"We are not individuals who form relationships. We are social animals who form relationships." David Brooks wrote this in his column in today's NYTimes and I've been pondering the difference for a few hours now. The emphasis here is not on our cherished and sometimes insecure individuality but on the fact that we are by nature social animals. We grow up in families because when we are born we cannot survive without caregivers. We are not like baby turtles who emerge from eggs laid weeks earlier and who are wholly prepared for life at the moment of our emergence.
On the basis of those social relationships in our earliest years we begin to recognize our individuality and our ability to form new relationships -- and sometimes our inability to form satisfying ones. Recent psychology about autism and about sociopaths tells us that some children are handicapped in their earliest relationships -- possibly because of an innate brain disorder. As we all know, before psychology many thought some children are simply born bad or evil. Handicapped usually means deficient in some way and a child may be born with various handicaps. We have stopped leaving those obviously handicapped children out to be devoured by wild animals as Oedipus was because he was born with a club foot.
None of this is what Brooks was writing about. I really didn't follow his financial commentary this morning, I got stopped by thinking about the many people who have trouble with adult relationship -- possibly the majority of people -- which is a sad thing to think about. The subject is a big one.
Sometimes it happens that something I read presents a question. As it did today. I don't have an answer; I have only a growing set of questions. Being a person who is not working by society's definition [although I am working by my own definition] I have time for pondering. That may even be one of the "jobs" of those of us in the upper percentages of the age groups.
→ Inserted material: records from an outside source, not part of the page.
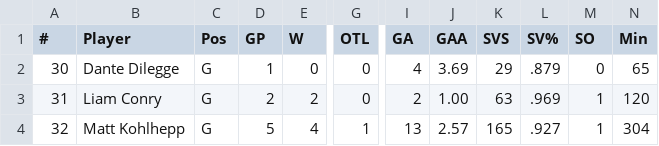
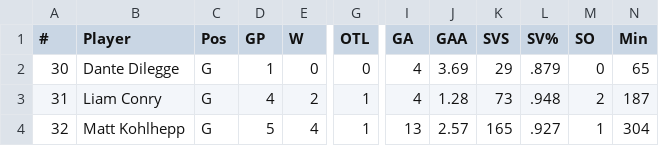
Before and after one commit to kyledbeene/vticehockey, a CSV file: M2A/stats/goalies-2026-27.csv, drawn as a sheet; only a part is shown, gaps mark what is left out; the diff names each change by its address in the sheet, - before the commit and + after, or states it on an @@ line.

```diff
--- a/M2A/stats/goalies-2026-27.csv
+++ b/M2A/stats/goalies-2026-27.csv
-D3 (GP): 2
+D3 (GP): 4
-G3 (OTL): 0
+G3 (OTL): 1
-I3 (GA): 2
+I3 (GA): 4
-J3 (GAA): 1.00
+J3 (GAA): 1.28
-K3 (SVS): 63
+K3 (SVS): 73
-L3 (SV%): .969
+L3 (SV%): .948
-M3 (SO): 1
+M3 (SO): 2
-N3 (Min): 120
+N3 (Min): 187
```
Also changed, not shown: M2A/stats/skaters-2026-27.csv, games-2026-27.csv, 2 other files.
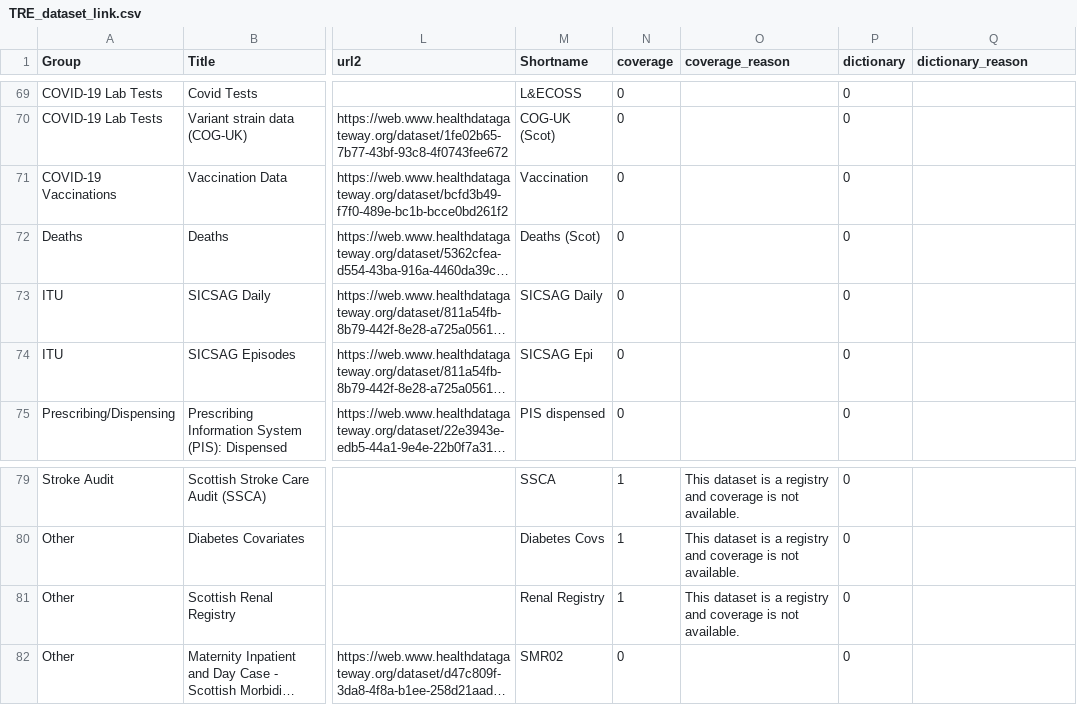
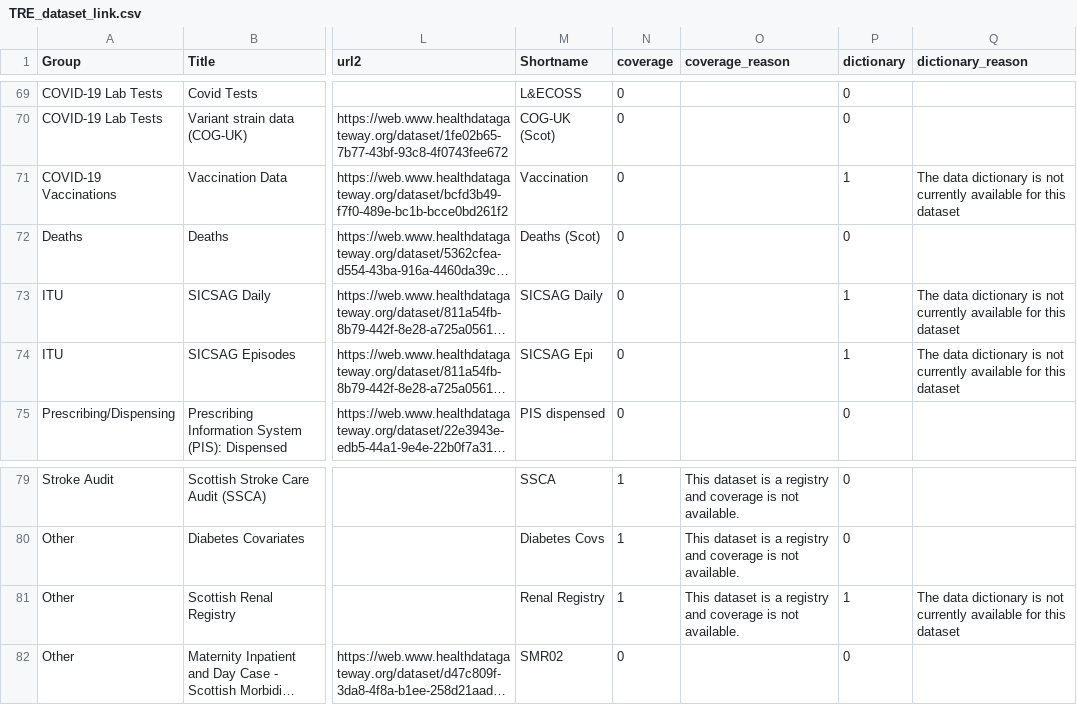
Before and after one commit to BHFDSC/cvd-covid-tre-dashboard, a CSV file: Data/TRE_dataset_link.csv, drawn as a sheet; only a part is shown, gaps mark what is left out; long unchanged cells end in …; the diff names each change by its address in the sheet, - before the commit and + after, or states it on an @@ line.

Commit message:
Holding text applied to linkage file re missing dds

```diff
--- a/Data/TRE_dataset_link.csv
+++ b/Data/TRE_dataset_link.csv
-P71 (dictionary): 0
+P71 (dictionary): 1
-Q71 (dictionary_reason): (empty)
+Q71 (dictionary_reason): The data dictionary is not currently available for this dataset
-P73:P74 (dictionary): 0
+P73:P74 (dictionary): 1
-Q73:Q74 (dictionary_reason): (empty)
+Q73:Q74 (dictionary_reason): The data dictionary is not currently available for this dataset
-P81 (dictionary): 0
+P81 (dictionary): 1
-Q81 (dictionary_reason): (empty)
+Q81 (dictionary_reason): The data dictionary is not currently available for this dataset
```
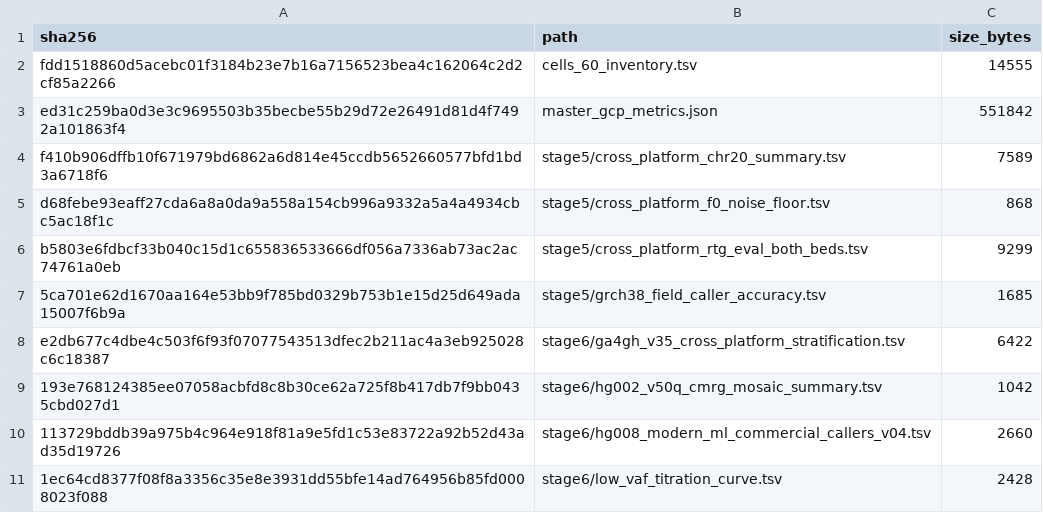
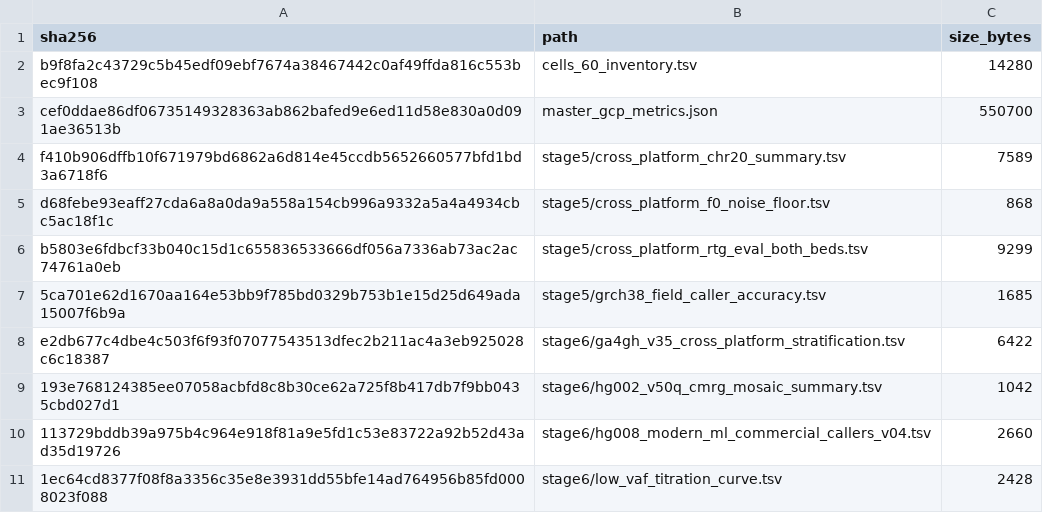
Before and after one commit to palakpsheth/VarDictRust, a TSV file: benchmarks/gcp-study-v106/SHA256SUMS.tsv, drawn as a sheet; removed rows and columns are numbered as before the commit, all else as after; the diff names each change by its address in the sheet, - before the commit and + after, or states it on an @@ line.

```diff
--- a/benchmarks/gcp-study-v106/SHA256SUMS.tsv
+++ b/benchmarks/gcp-study-v106/SHA256SUMS.tsv
-row 2: fdd1518860d5acebc01f3184b23e7b16a7156523bea4c162064c2d2cf85a2266 | cells_60_inventory.tsv | 14555
-row 3: ed31c259ba0d3e3c9695503b35becbe55b29d72e26491d81d4f7492a101863f4 | master_gcp_metrics.json | 551842
+row 2: b9f8fa2c43729c5b45edf09ebf7674a38467442c0af49ffda816c553bec9f108 | cells_60_inventory.tsv | 14280
+row 3: cef0ddae86df06735149328363ab862bafed9e6ed11d58e830a0d091ae36513b | master_gcp_metrics.json | 550700
```
Also changed, not shown: benchmarks/gcp-study-v106/cells_60_inventory.tsv, 24 other files.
The mid-70s are a surprise! Part of me remains in the 50s -- age, I mean, not decade of 20th century. It's a joy ride, new experiences land in my lap and I've become a better quilter, poet, writer than I expected. It's a rich life for a person never rich financially. Hey, this is what the mid-70s are like!